**Data shown**:
******************************

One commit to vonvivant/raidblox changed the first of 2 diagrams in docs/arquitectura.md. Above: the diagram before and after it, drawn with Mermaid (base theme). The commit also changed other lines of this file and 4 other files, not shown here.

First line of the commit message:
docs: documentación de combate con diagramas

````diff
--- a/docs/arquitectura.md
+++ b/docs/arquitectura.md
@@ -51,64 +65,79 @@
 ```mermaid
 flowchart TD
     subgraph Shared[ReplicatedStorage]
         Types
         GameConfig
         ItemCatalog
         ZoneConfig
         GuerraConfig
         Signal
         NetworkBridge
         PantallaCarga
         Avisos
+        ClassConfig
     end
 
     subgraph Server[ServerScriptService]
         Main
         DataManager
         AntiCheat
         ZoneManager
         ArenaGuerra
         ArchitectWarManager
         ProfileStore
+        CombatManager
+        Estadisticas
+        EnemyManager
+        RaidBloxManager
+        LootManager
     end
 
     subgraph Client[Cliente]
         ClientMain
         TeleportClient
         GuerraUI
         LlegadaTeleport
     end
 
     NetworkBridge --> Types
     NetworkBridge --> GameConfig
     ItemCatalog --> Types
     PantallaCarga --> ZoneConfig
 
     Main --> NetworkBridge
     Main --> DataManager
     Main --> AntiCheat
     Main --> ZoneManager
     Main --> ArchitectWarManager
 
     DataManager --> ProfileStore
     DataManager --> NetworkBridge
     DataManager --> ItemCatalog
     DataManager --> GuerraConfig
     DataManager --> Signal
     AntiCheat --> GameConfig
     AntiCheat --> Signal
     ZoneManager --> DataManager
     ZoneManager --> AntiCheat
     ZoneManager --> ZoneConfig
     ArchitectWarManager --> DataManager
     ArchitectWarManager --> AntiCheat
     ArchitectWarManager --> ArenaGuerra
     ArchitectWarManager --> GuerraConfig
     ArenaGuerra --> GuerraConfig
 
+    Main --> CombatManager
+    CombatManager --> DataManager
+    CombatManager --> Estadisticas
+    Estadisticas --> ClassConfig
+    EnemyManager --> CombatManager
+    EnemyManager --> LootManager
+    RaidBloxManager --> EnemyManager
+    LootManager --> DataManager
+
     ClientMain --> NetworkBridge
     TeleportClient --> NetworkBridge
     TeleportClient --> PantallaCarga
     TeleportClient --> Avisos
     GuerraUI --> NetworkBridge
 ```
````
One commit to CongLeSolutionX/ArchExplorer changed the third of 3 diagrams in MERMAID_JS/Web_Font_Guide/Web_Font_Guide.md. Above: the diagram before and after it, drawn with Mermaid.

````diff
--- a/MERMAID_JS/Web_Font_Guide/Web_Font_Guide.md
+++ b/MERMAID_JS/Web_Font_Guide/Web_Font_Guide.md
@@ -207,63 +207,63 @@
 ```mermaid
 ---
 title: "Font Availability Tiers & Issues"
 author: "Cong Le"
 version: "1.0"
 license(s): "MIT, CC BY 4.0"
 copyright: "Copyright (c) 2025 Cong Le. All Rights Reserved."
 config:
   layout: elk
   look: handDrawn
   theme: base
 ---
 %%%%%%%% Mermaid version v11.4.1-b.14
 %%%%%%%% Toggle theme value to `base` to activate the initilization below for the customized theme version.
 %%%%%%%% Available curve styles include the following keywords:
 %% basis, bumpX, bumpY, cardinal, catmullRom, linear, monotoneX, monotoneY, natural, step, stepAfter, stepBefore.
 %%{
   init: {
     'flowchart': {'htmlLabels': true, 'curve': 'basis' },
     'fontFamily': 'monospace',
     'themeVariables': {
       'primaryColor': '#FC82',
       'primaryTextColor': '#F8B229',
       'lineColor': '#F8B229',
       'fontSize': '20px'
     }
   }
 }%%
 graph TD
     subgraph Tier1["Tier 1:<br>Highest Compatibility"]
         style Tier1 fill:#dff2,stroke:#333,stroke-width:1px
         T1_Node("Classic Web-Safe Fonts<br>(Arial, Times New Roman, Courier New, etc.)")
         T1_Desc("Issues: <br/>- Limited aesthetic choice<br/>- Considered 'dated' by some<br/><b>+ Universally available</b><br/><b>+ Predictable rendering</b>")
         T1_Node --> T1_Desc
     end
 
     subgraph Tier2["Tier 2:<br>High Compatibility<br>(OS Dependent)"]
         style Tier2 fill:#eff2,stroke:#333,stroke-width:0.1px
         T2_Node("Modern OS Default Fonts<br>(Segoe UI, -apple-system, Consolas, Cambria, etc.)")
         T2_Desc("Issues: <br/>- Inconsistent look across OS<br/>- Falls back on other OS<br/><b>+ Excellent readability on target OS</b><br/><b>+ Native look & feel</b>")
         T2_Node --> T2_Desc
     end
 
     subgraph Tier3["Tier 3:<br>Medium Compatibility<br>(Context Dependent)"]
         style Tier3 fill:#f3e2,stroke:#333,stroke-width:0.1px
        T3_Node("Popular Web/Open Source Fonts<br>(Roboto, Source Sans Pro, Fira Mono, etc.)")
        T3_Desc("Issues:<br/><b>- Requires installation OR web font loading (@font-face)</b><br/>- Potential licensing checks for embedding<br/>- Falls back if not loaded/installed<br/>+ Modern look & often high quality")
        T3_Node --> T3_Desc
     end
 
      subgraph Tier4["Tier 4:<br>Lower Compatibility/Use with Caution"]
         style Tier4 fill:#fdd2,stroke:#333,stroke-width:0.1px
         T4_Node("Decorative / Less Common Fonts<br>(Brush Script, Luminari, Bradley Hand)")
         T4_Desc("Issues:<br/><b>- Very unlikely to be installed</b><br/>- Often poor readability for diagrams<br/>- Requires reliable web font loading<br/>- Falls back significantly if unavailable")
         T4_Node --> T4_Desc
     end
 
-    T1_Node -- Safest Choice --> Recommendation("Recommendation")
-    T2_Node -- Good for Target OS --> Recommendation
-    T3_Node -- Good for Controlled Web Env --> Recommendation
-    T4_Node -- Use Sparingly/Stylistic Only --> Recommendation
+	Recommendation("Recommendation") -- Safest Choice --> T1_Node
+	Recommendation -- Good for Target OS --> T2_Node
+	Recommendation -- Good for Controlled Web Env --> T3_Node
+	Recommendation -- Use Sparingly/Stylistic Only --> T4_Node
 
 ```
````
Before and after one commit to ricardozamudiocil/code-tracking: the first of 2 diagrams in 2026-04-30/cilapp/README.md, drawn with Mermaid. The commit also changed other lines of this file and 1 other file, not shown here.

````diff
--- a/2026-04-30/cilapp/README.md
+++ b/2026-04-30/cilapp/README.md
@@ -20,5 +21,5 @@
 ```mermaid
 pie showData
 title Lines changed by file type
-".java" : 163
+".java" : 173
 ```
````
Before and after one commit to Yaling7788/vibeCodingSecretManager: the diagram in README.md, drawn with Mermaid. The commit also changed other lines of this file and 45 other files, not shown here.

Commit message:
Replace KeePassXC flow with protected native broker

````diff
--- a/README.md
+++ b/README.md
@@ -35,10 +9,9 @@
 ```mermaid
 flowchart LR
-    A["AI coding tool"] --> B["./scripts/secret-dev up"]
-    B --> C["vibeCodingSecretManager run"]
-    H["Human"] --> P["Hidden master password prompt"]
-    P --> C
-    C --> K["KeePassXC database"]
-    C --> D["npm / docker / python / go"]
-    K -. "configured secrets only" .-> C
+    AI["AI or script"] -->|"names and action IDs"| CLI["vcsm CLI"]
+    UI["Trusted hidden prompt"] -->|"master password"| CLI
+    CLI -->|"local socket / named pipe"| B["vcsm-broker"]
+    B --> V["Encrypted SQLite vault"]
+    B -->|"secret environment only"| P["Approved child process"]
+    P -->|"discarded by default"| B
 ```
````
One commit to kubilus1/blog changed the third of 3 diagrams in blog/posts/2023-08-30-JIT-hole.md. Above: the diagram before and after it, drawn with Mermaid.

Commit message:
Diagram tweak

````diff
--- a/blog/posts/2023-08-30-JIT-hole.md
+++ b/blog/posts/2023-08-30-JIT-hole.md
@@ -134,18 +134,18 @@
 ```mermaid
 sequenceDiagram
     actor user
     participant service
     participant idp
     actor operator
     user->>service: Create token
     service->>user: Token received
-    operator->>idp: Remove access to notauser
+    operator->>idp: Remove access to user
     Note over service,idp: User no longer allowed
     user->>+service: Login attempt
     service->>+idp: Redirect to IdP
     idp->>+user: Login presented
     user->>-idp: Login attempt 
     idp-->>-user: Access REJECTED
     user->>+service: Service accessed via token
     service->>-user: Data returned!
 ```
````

******************************

Report the number of lines in the entries above that include the word "ClientMain" and add nothing to it.

2